Ongoing blood cell damage associated with paroxysmal nocturnal hemoglobinuria (PNH) can put continuous stress on body systems and cause the disease to worsen over time for some patients. However, with modern therapies, it’s becoming increasingly common for patients to have stable disease for many years. PNH symptoms can vary significantly over time, and they often occur in sudden attacks, which may be triggered by certain events like physical exertion or infections.
Prior to the advent of modern therapies, people with paroxysmal nocturnal hemoglobinuria (PNH) typically only lived a decade or two following the onset of the disease. However, with modern treatments, the life expectancy for someone with PNH is comparable to that of the general population.
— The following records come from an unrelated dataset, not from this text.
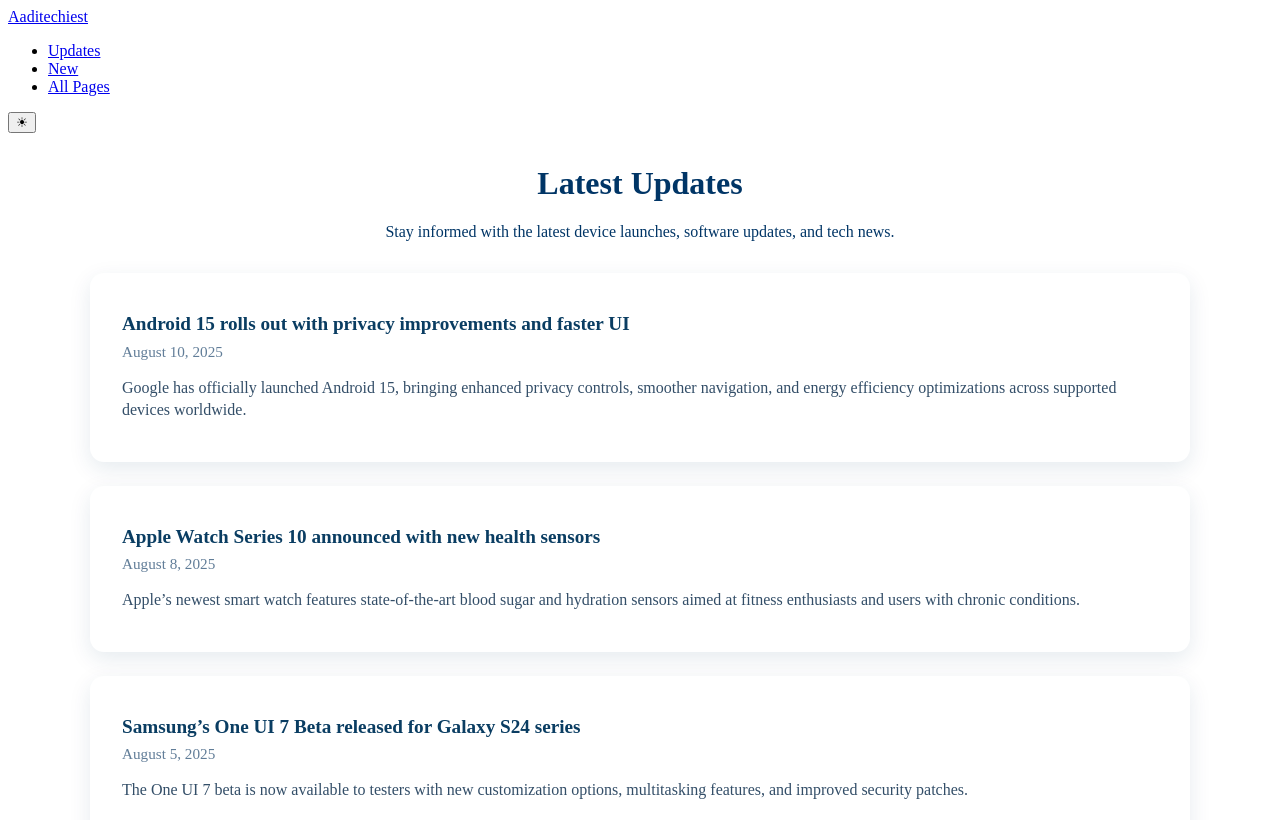
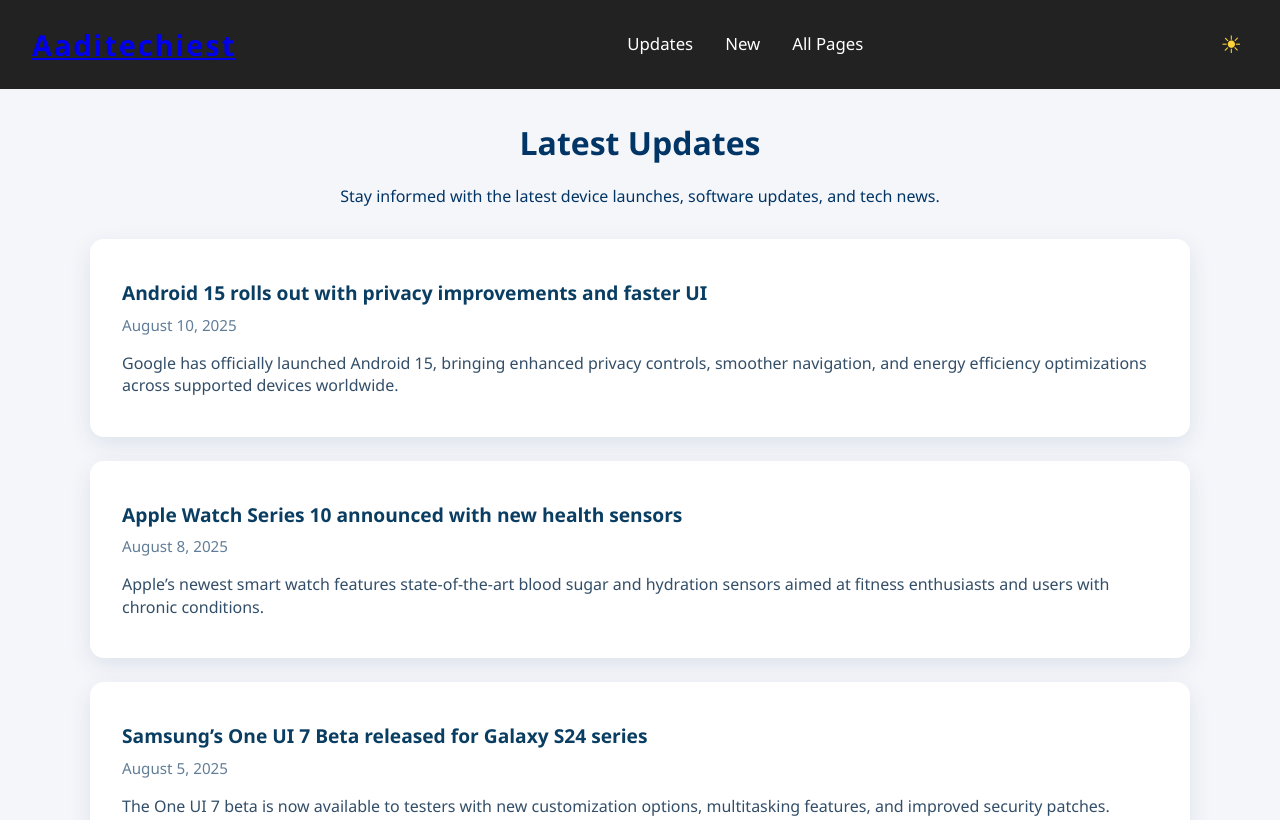
Before and after one commit to aaditechiest/aaditechiest, a plain HTML site: page news/updates.html in a window 1280 px wide. Shown: the top 820 px of the page. Drawn offline with Linux system fonts and the light colour scheme; the site is published under a folder, as on GitHub Pages, so addresses that start at the root find nothing.

Commit message:
Your descriptive commit message

```diff
--- a/news/updates.html
+++ b/news/updates.html
@@ -3,7 +3,7 @@
 <head>
   <meta charset="UTF-8" />
   <title>Updates – aaditechies</title>
-  <link rel="stylesheet" href="/styles.css" />
+  <link rel="stylesheet" href="../styles.css" />
   <style>
     .updates-container {
       max-width: 1100px;
@@ -78,11 +78,11 @@
 </head>
 <body>
   <nav class="navbar">
-    <div class="logo"><a href="/index.html">Aaditechiest</a></div>
+    <div class="logo"><a href="../index.html">Aaditechiest</a></div>
     <ul class="nav-links">
-      <li><a href="index.html#updates">Updates</a></li>
+      <li><a href="updates.html">Updates</a></li>
       <li><a href="news.html">New</a></li>
-      <li><a href="allpages.html">All Pages</a></li>
+      <li><a href="../allpages.html">All Pages</a></li>
     </ul>
     <button class="mode-toggle" aria-label="Toggle dark/light mode">&#9728;</button>
   </nav>
```
Also changed, not shown: index.html (+1 -1 lines), news/news.html (+3 -3 lines).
Paroxysmal nocturnal hemoglobinuria (PNH) and aplastic anemia are both bone marrow failure disorders that affect the stem cells that give rise to new blood cells. While PNH often co-occurs with aplastic anemia, the two conditions are distinct: PNH is caused by mutations in stem cells in the bone marrow, while aplastic anemia is driven by an autoimmune attack that damages bone marrow stem cells.